ITV’s only shared activity with the BBC — until recently — has been broadcasting the final of the football World Cup. And the commercial TV group has tended to come out of it badly. Even in 1966, when England’s victory drew a peak 32m UK viewers, only 4m watched on ITV and its climactic commentary — Hugh Johns’ “That’s it!”, rather than Kenneth Wolstenholme’s “They think it’s all over . . . it is now” — went largely unheard internationally. By contrast, the American football Super Bowl has boasted global audiences of more than 150m. So, Wednesday’s news that ITV is teaming up with the BBC to compete with another US media phenomenon — video streaming service Netflix — would not appear to promise much.
In fact, the new ITV-BBC subscription video service — called BritBox — can currently only promise more cuts to already falling earnings. ITV said its 2018 adjusted earnings per share were down 4 per cent, as a 5 per cent rise in profit at its Studios production unit was wiped out by a 7 per cent fall at its broadcast and online operations.
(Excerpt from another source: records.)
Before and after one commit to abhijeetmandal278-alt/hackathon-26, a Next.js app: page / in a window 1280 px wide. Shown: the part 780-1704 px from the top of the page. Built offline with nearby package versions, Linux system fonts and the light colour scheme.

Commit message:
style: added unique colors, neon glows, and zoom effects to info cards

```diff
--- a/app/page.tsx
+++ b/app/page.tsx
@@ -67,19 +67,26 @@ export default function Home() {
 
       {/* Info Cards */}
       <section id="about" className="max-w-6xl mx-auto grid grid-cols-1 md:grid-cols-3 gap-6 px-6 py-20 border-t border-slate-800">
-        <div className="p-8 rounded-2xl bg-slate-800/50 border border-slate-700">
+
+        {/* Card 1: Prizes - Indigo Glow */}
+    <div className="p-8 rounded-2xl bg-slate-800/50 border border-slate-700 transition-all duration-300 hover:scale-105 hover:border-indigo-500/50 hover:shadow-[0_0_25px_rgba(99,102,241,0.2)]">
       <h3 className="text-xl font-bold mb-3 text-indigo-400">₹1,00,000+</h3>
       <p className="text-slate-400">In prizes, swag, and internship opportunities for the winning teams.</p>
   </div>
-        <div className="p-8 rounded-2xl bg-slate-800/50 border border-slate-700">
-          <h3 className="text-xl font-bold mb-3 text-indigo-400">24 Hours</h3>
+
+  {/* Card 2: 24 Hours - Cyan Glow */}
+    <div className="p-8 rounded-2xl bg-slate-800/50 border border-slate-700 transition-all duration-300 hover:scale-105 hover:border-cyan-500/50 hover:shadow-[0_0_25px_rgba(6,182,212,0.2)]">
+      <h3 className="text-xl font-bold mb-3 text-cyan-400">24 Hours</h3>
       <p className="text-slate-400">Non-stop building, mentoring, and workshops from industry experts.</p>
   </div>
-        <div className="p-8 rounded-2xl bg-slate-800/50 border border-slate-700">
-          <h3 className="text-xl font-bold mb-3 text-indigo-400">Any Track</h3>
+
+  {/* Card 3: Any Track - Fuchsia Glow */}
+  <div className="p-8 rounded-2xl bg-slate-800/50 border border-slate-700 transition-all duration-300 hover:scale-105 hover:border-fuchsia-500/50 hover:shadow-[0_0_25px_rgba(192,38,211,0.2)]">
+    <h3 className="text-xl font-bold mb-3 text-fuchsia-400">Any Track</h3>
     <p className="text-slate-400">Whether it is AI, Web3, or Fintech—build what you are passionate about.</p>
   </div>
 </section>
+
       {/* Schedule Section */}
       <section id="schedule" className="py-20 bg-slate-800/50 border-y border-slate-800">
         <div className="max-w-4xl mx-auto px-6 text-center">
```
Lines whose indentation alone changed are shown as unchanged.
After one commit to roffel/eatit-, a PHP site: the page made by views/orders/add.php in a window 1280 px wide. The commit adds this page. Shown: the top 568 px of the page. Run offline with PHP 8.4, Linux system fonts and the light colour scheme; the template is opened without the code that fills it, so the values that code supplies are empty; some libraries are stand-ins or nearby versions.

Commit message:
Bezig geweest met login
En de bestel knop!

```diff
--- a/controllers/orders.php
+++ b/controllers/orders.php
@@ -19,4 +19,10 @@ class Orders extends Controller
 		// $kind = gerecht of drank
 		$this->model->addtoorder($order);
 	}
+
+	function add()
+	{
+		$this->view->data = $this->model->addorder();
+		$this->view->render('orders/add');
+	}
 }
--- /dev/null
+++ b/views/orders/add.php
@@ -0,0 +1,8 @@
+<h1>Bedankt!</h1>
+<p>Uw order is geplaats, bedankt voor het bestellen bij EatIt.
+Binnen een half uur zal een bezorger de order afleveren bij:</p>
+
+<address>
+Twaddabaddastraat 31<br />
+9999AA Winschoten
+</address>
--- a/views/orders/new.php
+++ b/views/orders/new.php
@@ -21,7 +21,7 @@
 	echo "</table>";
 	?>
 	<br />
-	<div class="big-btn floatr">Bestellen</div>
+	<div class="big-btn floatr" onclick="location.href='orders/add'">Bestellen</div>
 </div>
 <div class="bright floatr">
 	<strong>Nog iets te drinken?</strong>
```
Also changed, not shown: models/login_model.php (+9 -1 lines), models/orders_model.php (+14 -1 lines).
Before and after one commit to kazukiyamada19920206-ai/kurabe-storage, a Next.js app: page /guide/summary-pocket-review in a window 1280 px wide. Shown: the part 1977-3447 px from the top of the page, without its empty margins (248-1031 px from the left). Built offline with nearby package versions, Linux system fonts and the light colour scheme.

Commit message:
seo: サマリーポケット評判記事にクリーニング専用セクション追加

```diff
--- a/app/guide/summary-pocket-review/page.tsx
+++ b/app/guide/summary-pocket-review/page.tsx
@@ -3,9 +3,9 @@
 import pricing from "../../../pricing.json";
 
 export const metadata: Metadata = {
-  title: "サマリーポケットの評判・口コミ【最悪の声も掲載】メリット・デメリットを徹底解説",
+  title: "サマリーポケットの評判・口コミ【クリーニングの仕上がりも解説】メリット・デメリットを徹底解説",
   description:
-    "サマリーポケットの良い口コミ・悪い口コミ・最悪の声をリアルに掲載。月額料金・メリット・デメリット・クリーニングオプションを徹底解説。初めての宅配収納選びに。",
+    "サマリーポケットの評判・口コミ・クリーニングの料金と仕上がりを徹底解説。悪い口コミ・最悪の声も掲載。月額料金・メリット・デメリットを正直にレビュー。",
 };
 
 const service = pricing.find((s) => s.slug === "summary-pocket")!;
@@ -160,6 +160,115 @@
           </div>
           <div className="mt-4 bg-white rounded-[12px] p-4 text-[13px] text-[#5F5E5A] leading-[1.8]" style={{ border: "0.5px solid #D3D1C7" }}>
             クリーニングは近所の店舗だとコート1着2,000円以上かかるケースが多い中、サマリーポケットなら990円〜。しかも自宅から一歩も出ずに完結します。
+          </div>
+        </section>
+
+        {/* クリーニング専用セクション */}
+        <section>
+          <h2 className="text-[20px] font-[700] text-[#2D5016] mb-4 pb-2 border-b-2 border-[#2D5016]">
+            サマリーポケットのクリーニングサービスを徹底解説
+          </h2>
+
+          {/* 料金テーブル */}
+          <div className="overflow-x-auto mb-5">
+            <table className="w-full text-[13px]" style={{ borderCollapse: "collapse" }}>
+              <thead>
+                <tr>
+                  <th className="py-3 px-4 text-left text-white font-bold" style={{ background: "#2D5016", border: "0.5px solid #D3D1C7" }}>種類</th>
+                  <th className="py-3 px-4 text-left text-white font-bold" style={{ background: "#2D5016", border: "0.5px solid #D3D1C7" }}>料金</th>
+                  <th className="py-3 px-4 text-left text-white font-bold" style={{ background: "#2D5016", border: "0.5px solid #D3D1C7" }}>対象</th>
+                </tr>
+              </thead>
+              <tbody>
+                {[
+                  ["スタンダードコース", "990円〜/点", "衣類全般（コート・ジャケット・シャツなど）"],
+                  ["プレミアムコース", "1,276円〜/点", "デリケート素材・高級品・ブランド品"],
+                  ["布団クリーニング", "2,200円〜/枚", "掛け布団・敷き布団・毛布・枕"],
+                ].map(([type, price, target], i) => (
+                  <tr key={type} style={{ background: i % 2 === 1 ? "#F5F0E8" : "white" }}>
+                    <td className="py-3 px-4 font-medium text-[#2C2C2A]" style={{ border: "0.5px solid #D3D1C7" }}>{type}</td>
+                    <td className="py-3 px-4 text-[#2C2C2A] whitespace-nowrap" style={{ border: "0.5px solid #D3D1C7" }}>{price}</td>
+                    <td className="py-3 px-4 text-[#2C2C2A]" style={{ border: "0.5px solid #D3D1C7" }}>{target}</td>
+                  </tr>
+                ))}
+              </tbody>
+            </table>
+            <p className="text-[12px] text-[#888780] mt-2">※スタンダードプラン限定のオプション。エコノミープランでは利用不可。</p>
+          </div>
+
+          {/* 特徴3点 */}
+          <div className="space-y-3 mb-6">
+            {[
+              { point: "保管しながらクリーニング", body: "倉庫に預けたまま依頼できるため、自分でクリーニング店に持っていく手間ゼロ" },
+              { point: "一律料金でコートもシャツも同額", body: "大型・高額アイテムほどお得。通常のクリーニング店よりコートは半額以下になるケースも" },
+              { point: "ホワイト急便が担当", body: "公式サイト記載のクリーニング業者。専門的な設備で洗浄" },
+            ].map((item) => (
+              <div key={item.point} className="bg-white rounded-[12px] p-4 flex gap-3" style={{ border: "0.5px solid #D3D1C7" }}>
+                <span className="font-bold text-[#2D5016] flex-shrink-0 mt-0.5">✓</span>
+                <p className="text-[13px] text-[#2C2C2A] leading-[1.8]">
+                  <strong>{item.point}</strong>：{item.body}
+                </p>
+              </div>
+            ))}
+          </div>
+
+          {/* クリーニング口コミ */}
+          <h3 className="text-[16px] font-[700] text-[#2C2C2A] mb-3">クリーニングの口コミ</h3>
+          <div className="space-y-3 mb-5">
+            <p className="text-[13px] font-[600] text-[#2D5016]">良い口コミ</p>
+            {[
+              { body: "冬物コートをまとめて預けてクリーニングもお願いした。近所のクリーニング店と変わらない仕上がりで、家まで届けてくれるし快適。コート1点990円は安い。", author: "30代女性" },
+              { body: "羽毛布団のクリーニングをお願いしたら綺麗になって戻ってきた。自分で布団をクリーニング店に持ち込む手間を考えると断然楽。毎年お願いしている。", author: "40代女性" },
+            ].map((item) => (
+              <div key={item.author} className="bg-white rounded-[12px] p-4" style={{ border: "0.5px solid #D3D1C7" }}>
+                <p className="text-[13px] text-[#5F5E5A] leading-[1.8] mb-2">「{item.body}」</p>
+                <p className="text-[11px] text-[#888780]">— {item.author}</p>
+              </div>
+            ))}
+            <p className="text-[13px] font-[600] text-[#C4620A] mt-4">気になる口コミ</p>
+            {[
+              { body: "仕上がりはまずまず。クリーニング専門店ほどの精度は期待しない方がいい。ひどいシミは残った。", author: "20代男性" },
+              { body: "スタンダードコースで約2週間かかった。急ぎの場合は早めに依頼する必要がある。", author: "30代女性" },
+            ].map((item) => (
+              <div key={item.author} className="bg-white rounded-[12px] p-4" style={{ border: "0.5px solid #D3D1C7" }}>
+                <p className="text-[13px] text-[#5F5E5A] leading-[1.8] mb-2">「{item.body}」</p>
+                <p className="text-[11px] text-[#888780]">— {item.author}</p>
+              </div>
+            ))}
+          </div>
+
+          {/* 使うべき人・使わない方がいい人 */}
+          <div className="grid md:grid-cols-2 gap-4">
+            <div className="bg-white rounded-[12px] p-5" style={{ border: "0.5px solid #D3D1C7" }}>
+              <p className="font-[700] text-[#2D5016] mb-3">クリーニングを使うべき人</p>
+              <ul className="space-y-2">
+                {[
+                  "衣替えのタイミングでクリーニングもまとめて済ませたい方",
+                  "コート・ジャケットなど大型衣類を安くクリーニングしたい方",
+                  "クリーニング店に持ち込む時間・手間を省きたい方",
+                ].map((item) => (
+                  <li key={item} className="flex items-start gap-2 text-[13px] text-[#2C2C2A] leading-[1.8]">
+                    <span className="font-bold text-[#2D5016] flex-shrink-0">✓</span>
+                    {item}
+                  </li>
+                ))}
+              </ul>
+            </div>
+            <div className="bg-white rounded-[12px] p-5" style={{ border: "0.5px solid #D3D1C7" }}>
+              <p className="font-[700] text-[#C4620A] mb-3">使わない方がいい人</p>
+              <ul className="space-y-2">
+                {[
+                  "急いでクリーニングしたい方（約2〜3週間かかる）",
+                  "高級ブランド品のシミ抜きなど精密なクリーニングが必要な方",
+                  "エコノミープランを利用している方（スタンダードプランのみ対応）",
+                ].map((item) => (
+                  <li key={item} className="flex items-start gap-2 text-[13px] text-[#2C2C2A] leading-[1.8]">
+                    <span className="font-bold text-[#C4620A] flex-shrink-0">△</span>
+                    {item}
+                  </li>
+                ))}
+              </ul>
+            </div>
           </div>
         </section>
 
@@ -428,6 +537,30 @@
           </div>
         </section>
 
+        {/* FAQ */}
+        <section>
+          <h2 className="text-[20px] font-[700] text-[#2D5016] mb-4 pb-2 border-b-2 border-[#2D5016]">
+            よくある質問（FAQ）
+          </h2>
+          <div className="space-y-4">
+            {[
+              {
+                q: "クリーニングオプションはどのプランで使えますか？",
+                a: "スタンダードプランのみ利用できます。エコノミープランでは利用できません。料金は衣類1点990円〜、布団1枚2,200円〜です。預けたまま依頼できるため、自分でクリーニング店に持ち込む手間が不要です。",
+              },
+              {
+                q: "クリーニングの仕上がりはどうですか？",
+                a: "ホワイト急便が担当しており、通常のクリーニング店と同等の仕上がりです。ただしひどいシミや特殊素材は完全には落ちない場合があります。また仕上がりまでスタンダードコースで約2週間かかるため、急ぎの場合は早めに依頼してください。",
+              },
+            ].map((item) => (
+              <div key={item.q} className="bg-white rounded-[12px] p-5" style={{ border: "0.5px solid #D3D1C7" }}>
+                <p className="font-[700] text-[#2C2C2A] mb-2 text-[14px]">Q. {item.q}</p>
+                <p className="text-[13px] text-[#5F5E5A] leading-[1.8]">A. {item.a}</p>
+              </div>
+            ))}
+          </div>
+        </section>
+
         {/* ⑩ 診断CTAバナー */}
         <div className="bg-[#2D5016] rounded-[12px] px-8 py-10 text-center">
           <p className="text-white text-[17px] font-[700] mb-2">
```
Net investment in BritBox of £25m this year and £40m next — to make original shows and acquire viewers — will now knock another 3-4 per cent off 2019’s earnings, analysts reckon, and 5 per cent off 2020’s.
ITV has no choice but to invest, though, as it tries to reinvent the old advertising revenue model — which commentators think is all over — and compete with US subscription rivals.
However, some doubt that spending only £65m over the next two years will really level the playing field. Industry estimates suggest Netflix has a global production budget of $13bn and 10m UK subscribers. ITV’s 2019 budget of £25m would only fund a quarter of the Netflix drama series The Crown: just 2.5 hours’ worth. Without World Cup penalty shoot-outs to absorb them, ITV viewers might want more for £5 a month, assuming the BritBox price is pitched below Netflix’s. Pundits tended to agree that “with a relatively thin initial investment, the service will inevitably begin as being Netflix-lite”.
But that, in many ways, is an advantage. With ITV and the BBC playing catch-up, UK competition regulators cannot cry foul over too much home-team dominance, as they did 10 years ago. ITV’s content budget can also afford to be lower — and its net debt kept below 1.5 times earnings — as it has huge archives of its own shows to put on BritBox at no cost. And ITV already has paying viewers on side: 265,000 now subscribe to its ad-free Hub+ service.
If BritBox looks like a winner, it may be time for the commentary to change. ITV’s Studios revenue is rising, its total advertising revenue was up 1 per cent last year and — tellingly — its viewing figures across all devices rose 3 per cent, to 17.1bn hours, in 2018. Barclays’ analyst noted that: “the market bearish view is based mostly on declining consumption especially among young adults . . . this is not happening yet”. Or, in other words: they think it’s all over . . . it isn’t now.
M&S: bared necessities
Marks and Spencer’s food business is practised in dressing up the bare necessities of life and charging a premium, writes Kate Burgess. The retailer is doing the same with its joint venture with Ocado. The £750m price for half of Ocado’s delivery division is high-end, and is being funded through a dilutive rights issue. It also dresses up two necessities for M&S: first, to come up with a strategy for selling its goods online; second, to hack its dividend.
The strategy should work as long as the JV can persuade Ocado users they are not Waitrose customers at heart and they can still fill their trolleys with all the basics. The hope is that it gains more shoppers through M&S than it loses. But about 40 per cent of M&S customers visit its food halls to pick up a sandwich or a ready-meal. It must work on broadening its product range as well as its footprint. Still, at least M&S’s top team no longer looks like a colony of rabbits in the headlights of online freight. About time.
About time, too, for the company to stop shelling out nearly 19p a share in dividends. They are covered only 1.3 times by slow-growing earnings. On a yield of 6-plus per cent, M&S’s payout looked vulnerable.
A 10 per cent fall in the shares seems paltry against the 40 per cent cut to investors’ income — back to where it was more than a decade ago. However, the deal is not retrogressive. It puts M&S on the front foot. The market is right to reward M&S for turning the bare necessities of life into a groove.
Interserve’s revised debt-for-equity swap still leaves shareholders all-but-wiped out: ending up with only 5 per cent of a deleveraged outsourcing business rather than 2.5 per cent. Apparently, US hedge fund Coltrane is the most aggrieved, not least at the fees being paid to the same advisers who sapped Carillion’s cash. It is a fair point. But perhaps one not best made by a firm that bet on Carillion’s collapse.